Summary: The Apache Hills launch is a large, clean ramp at the back of a neighborhood along the shores of a flood-ravaged Lake Somerville. It’s a popular spot for the friendly locals. The cove makes for a nasty paddle when the wind kicks up, but you can access some creeks and shoreline at the mouth of the cove for a sheltered paddle. Wildlife was surprisingly quiet when I went in mid-spring, but the scenery was beautiful when the sun saw fit to shine through moody clouds.
I’ve often overlooked Lake Somerville as a paddling destination due to what appears to be a lack of cover if it’s viewed from Google Maps. There is a lot of open water, but not much cover. Mother Nature made me the fool when I put this hypothesis to the test on April Fools’ Day in 2017.
Summary: If you’re looking for a short paddle through sheltered waters with plenty of wildlife, I highly recommend launching at Hugo Point. If the weather permits, you can also venture into some of the surrounding, bigger waters for more marsh to discover. The safety and quality of the launch site at Hugo Point Park is top-notch, and you can enjoy a pleasant day on the water without worrying about coming back to your windows being broken.
Part one of this series began with a discussion about researching forums and blogs and state-level bowfishing regulations. Part two continued to discuss finding launch sites. Check them out if you missed them.
I find that local regulations are the greatest impediment to launching a kayak and shooting fish. Therefore, it would make sense for this to be the first step in finding a new place to bowfish – except you have to narrow down where to launch before you can look for local regulations.
Part one of this series began with a discussion about researching forums and blogs and state-level bowfishing regulations.
Kayaks and canoes have a few advantages over power boats, and the biggest one is the ability to launch almost anywhere that land meets water (though we’ll see that local regulations are a big impediment to that later in this series). Paddlers refer to these as “launch sites” and you can find a huge database of them mapped out at paddling.com.

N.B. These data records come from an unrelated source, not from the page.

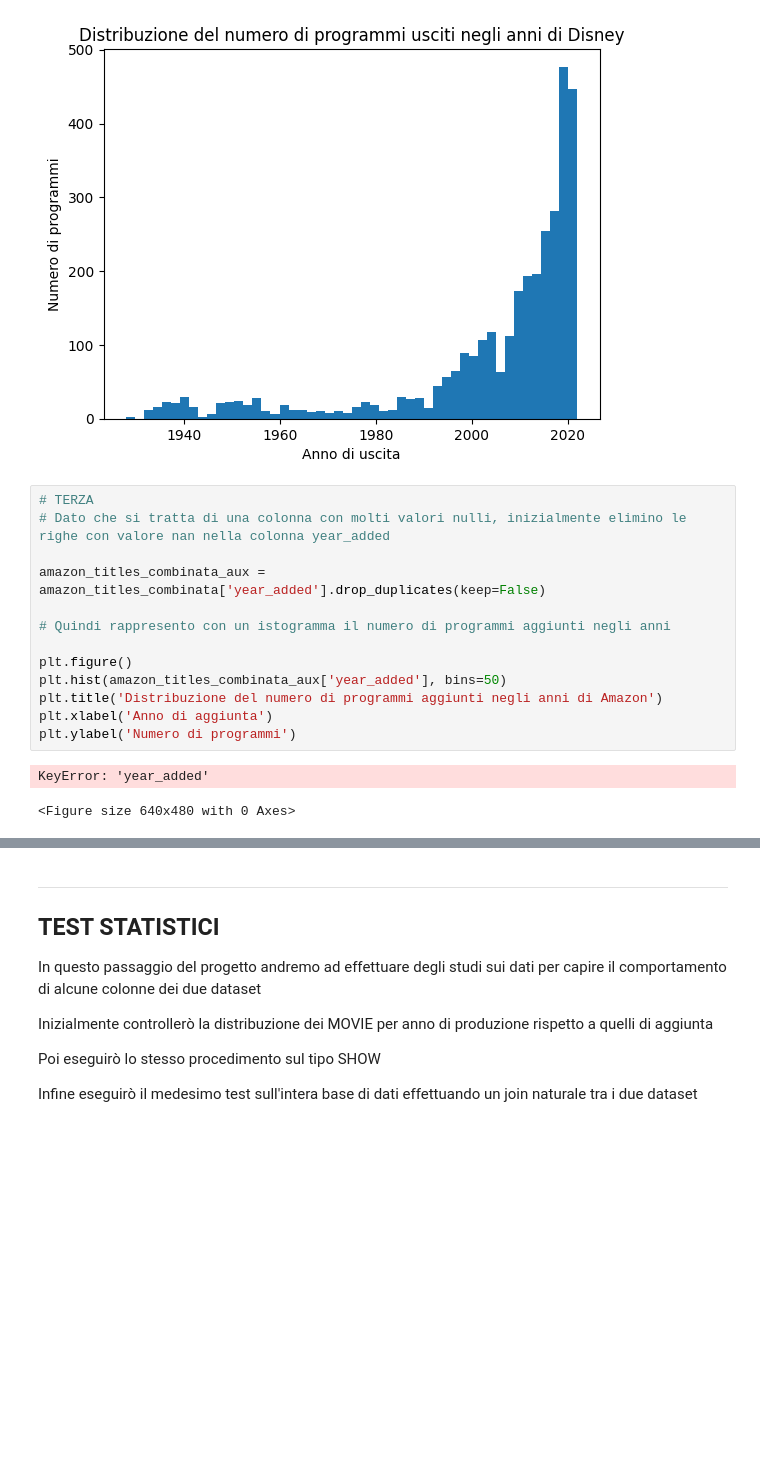
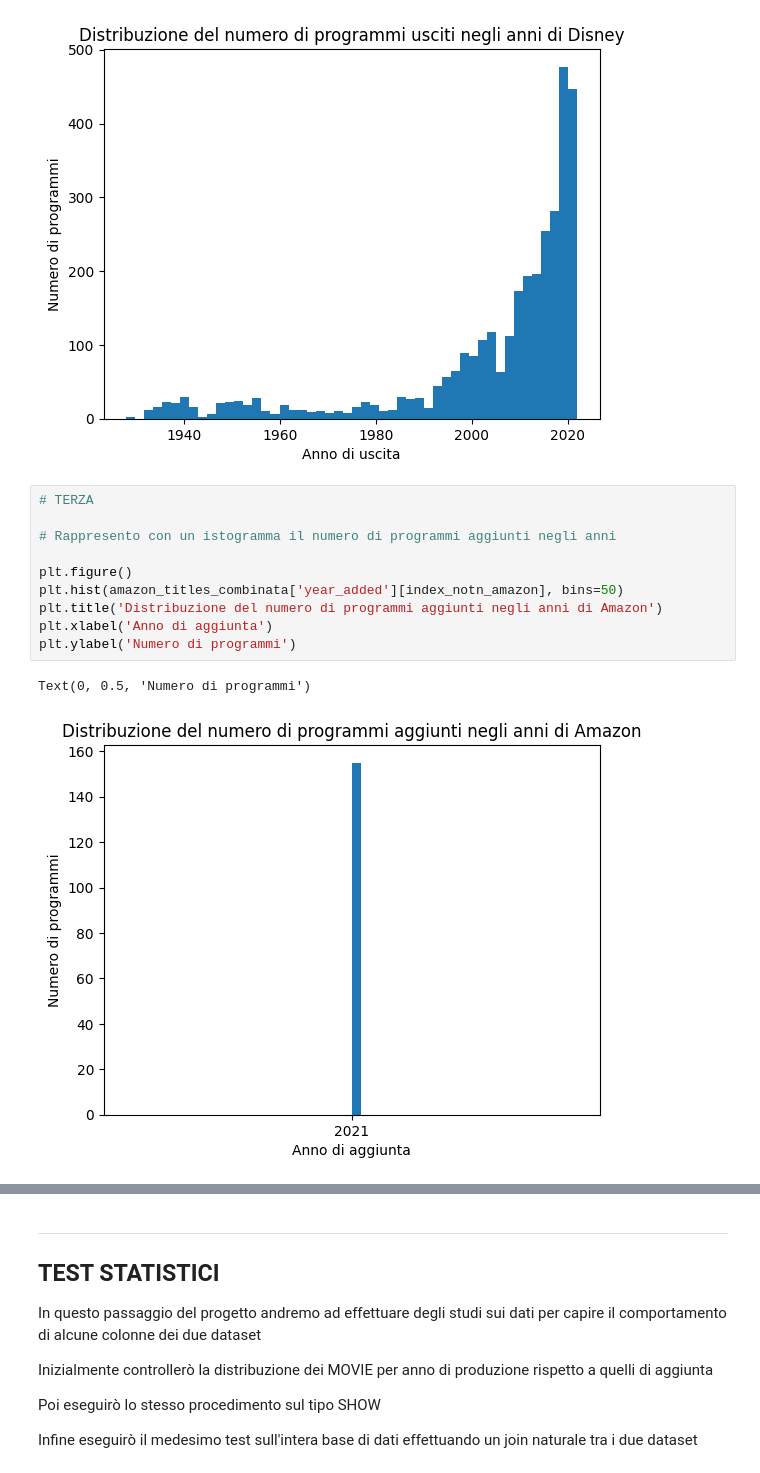
Before and after one commit to edotaggaedo/Progetto_finale_IDS, a Jupyter notebook: Progetto_Finale/ProgFin.ipynb, the cells around one changed output, grey strips where cells are left out. Cells and saved outputs as stored; diff of their text form; blank space fills up the shorter version.

```diff
--- a/Progetto_Finale/ProgFin.ipynb
+++ b/Progetto_Finale/ProgFin.ipynb
@@ -356,20 +354,17 @@ Text(0, 0.5, 'Numero di programmi')
 [figure]
 # %%
 # TERZA
-# Dato che si tratta di una colonna con molti valori nulli, inizialmente elimino le righe con valore nan nella colonna year_added
 
-amazon_titles_combinata_aux = amazon_titles_combinata['year_added'].drop_duplicates(keep=False)
-
-# Quindi rappresento con un istogramma il numero di programmi aggiunti negli anni
+# Rappresento con un istogramma il numero di programmi aggiunti negli anni
 
 plt.figure()
-plt.hist(amazon_titles_combinata_aux['year_added'], bins=50)
+plt.hist(amazon_titles_combinata['year_added'][index_notn_amazon], bins=50)
 plt.title('Distribuzione del numero di programmi aggiunti negli anni di Amazon')
 plt.xlabel('Anno di aggiunta')
 plt.ylabel('Numero di programmi')
 # %% [output]
-KeyError: 'year_added'
+Text(0, 0.5, 'Numero di programmi')
-<Figure size 640x480 with 0 Axes>
+[figure, added]
 # %%
 # TERZA
 
```
Also changed, not shown: parts of 4 cells of this notebook.
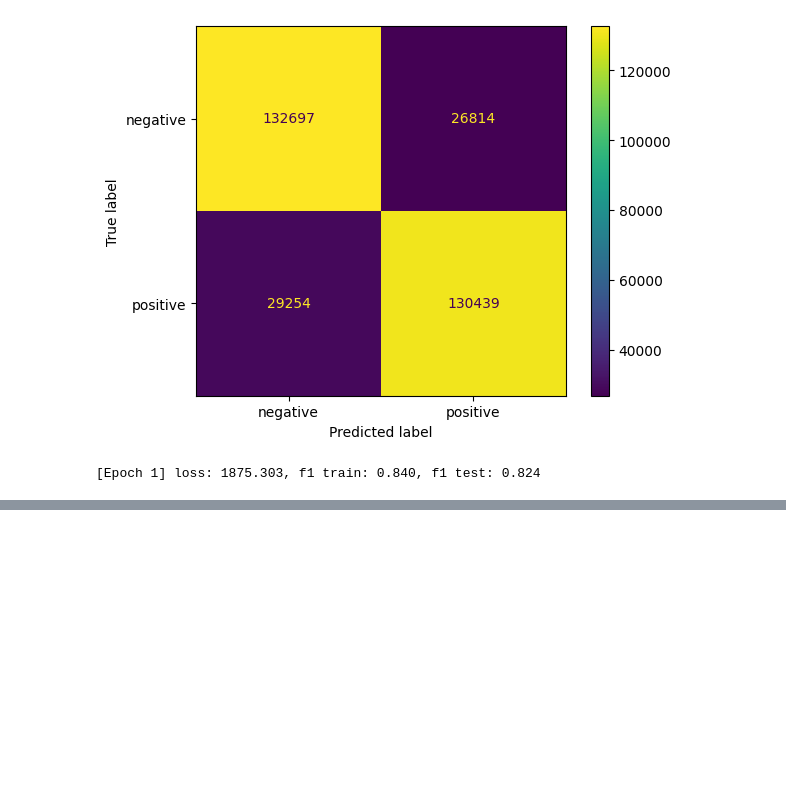
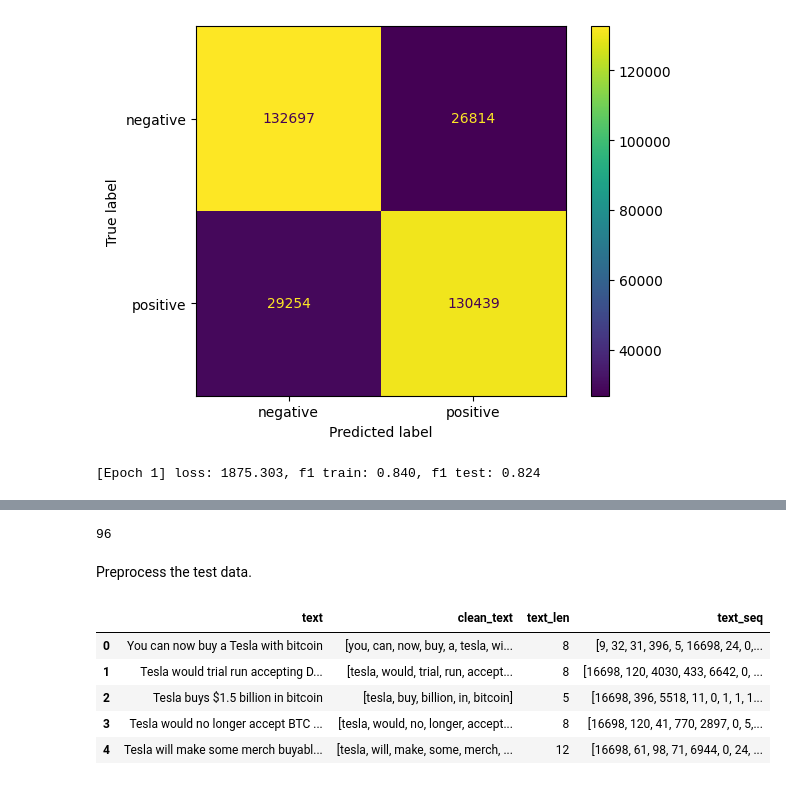
Before and after one commit to kotorinsky/storms-n-crypto, a Jupyter notebook: models/sentiment_analysis/sentiment_analysis_w_lstm.ipynb, the cells around one changed output, grey strips where cells are left out. Drawn from its saved outputs; the diff is of its cells as text; code cells hidden in the pictures; blank space fills up the shorter version.

```diff
--- a/sentimental_w_lstm.ipynb
+++ b/models/sentiment_analysis/sentiment_analysis_w_lstm.ipynb
@@ -147,7 +174,7 @@ pad_index = vocabulary["<pad>"]
 def sequence(tokens):
     idx = vocabulary.lookup_indices(tokens)
     if len(idx) < max_length:
-        idx = idx + [pad_index] * max(0, max_length - len(idx))
+        idx = idx + [padding_idx] * max(0, max_length - len(idx))
     return idx
 # %%
 train['text_seq'] = train['clean_text'].apply(sequence)
@@ -322,0 +367,11 @@ torch.save(lstm.state_dict(), 'model.pt')
+# %%
+test = ["You can now buy a Tesla with bitcoin",
+        "Tesla would trial run accepting DOGE for merchandise",
+        "Tesla buys $1.5 billion in bitcoin",
+        "Tesla would no longer accept BTC as payment",
+        "Tesla will make some merch buyable with Doge & see how it goes",
+        "Doge",
+        "Ur welcome",
+        "Working with Doge devs to improve system transaction efficiency. Potentially promising",
+        "Important to support",
+        "Tesla has suspended vehicle purchases using Bitcoin. We are concerned about rapidly increasing use of fossil fuels for Bitcoin mining and transactions, especially coal, which has the worst emissions of any fuel. Cryptocurrency is a good idea on many levels and we believe it has a promising future, but this cannot come at great cost to the environment. Tesla will not be selling any Bitcoin and we intend to use it for transactions as soon as mining transitions to more sustainable energy. We are also looking at other cryptocurrencies that use <1 of Bitcoin's energy/transaction."]
@@ -322,0 +380,6 @@ torch.save(lstm.state_dict(), 'model.pt')
+# %%
+df_test = pd.DataFrame({'text':test})
+# %%
+len(max(df_test['clean_text'], key=len))
+# %% [output]
+96
@@ -322,0 +388,2 @@ torch.save(lstm.state_dict(), 'model.pt')
+# %% [markdown]
+Preprocess the test data.
@@ -322,0 +396,9 @@ torch.save(lstm.state_dict(), 'model.pt')
+# %%
+df_test.head()
+# %% [output]
+|  | text | clean_text | text_len | text_seq |
+| 0 | You can now buy a Tesla with bitcoin | [you, can, now, buy, a, tesla, wi... | 8 | [9, 32, 31, 396, 5, 16698, 24, 0,... |
+| 1 | Tesla would trial run accepting D... | [tesla, would, trial, run, accept... | 8 | [16698, 120, 4030, 433, 6642, 0, ... |
+| 2 | Tesla buys $1.5 billion in bitcoin | [tesla, buy, billion, in, bitcoin] | 5 | [16698, 396, 5518, 11, 0, 1, 1, 1... |
+| 3 | Tesla would no longer accept BTC ... | [tesla, would, no, longer, accept... | 8 | [16698, 120, 41, 770, 2897, 0, 5,... |
+| 4 | Tesla will make some merch buyabl... | [tesla, will, make, some, merch, ... | 12 | [16698, 61, 98, 71, 6944, 0, 24, ... |
```
Also changed, not shown: parts of 45 cells of this notebook, 7 other files.
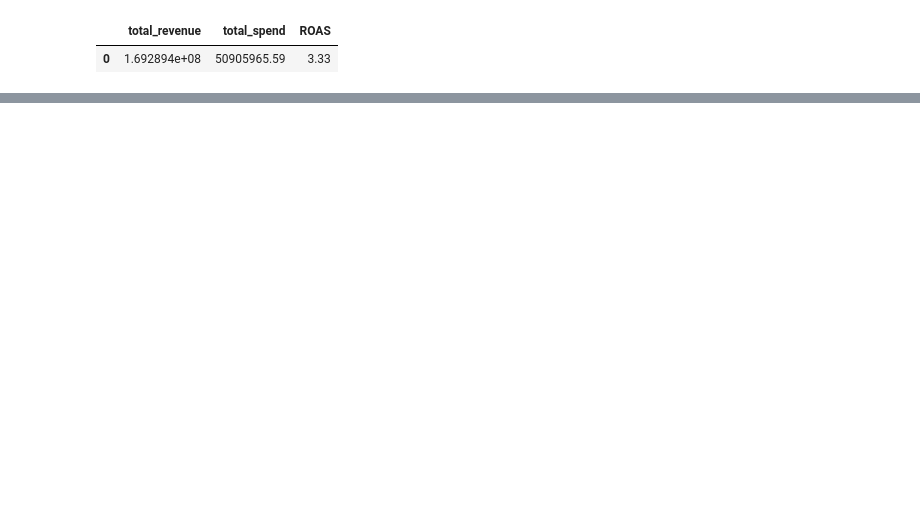
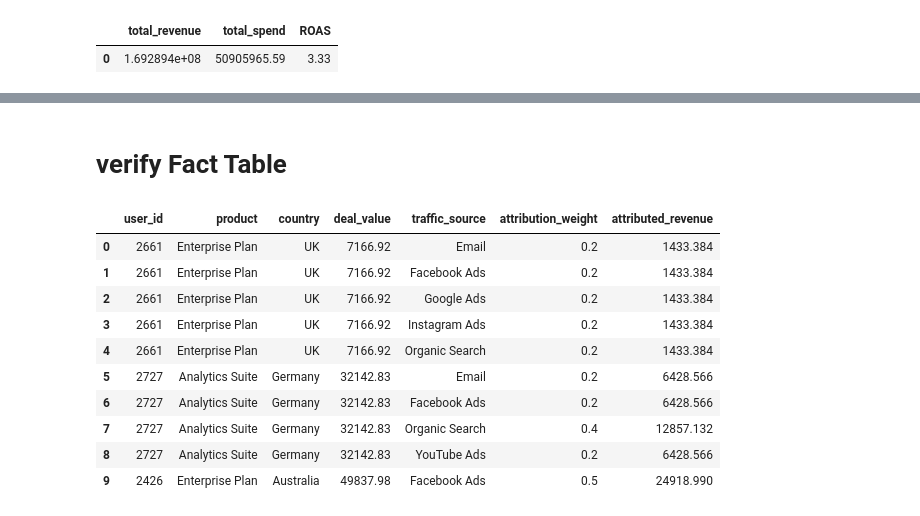
Before and after one commit to hitteshkharyal/Marketing-_ROI_Dashboard, a Jupyter notebook: project1.ipynb, the cells around one changed output, grey strips where cells are left out. Drawn from its saved outputs; the diff is of its cells as text; code cells hidden in the pictures; blank space fills up the shorter version.

Commit message:
Week 3 KPI Layer progress: Implemented ROAS calculation, validated ad_spend schema, fixed SQL column mismatches, and built revenue performance queries for marketing analytics dashboard

```diff
--- a/project1.ipynb
+++ b/project1.ipynb
@@ -1942,6 +2027,0 @@ NameError: name 'pd' is not defined
-# %%
-import pandas as pd
-import sqlite3
-
-conn = sqlite3.connect("marketing.db")
-cursor = conn.cursor()
@@ -1988,11 +2063,0 @@ ROUND(
-# %%
-import pandas as pd
-import sqlite3
-
-conn = sqlite3.connect("marketing.db")
-
-pd.read_sql("""
-SELECT name
-FROM sqlite_master
-WHERE type='table'
-""", conn)
@@ -2003,0 +2221,24 @@ WHERE type='table'
+# %% [markdown]
+# verify Fact Table
+# %%
+pd.read_sql("""
+
+SELECT *
+
+FROM fact_marketing
+
+LIMIT 10
+
+""",conn)
+# %% [output]
+|  | user_id | product | country | deal_value | traffic_source | attribution_weight | attributed_revenue |
+| 0 | 2661 | Enterprise Plan | UK | 7166.92 | Email | 0.2 | 1433.384 |
+| 1 | 2661 | Enterprise Plan | UK | 7166.92 | Facebook Ads | 0.2 | 1433.384 |
+| 2 | 2661 | Enterprise Plan | UK | 7166.92 | Google Ads | 0.2 | 1433.384 |
+| 3 | 2661 | Enterprise Plan | UK | 7166.92 | Instagram Ads | 0.2 | 1433.384 |
+| 4 | 2661 | Enterprise Plan | UK | 7166.92 | Organic Search | 0.2 | 1433.384 |
+| 5 | 2727 | Analytics Suite | Germany | 32142.83 | Email | 0.2 | 6428.566 |
+| 6 | 2727 | Analytics Suite | Germany | 32142.83 | Facebook Ads | 0.2 | 6428.566 |
+| 7 | 2727 | Analytics Suite | Germany | 32142.83 | Organic Search | 0.4 | 12857.132 |
+| 8 | 2727 | Analytics Suite | Germany | 32142.83 | YouTube Ads | 0.2 | 6428.566 |
+| 9 | 2426 | Enterprise Plan | Australia | 49837.98 | Facebook Ads | 0.5 | 24918.990 |
```
Also changed, not shown: parts of 57 cells of this notebook.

Map of kayak and canoe launch points across North America on paddling.com.
Like many sportsmen, I pass a lot of time during the week getting excited for my next weekend adventure, or planning the next outdoor vacation. For all the time we spend in backwaters, we spend even more dreaming of it. It’s part of the fun. This also means that we get pretty good at researching things like maps and weather.
In this four-post series I want to share how I plan kayak bowfishing trips and the tools I use for it. A few notes before I begin:
- While the title here contains “kayak bowfishing,” this information will be useful for any paddling, any bowfishing, and anywhere the two overlap.
- This post DOES cover how to research regulations, plan for a safe paddle, and where to launch your paddlecraft.
- This post DOES NOT cover where to find fish – that part of the battle is more hard-earned than reading about it online!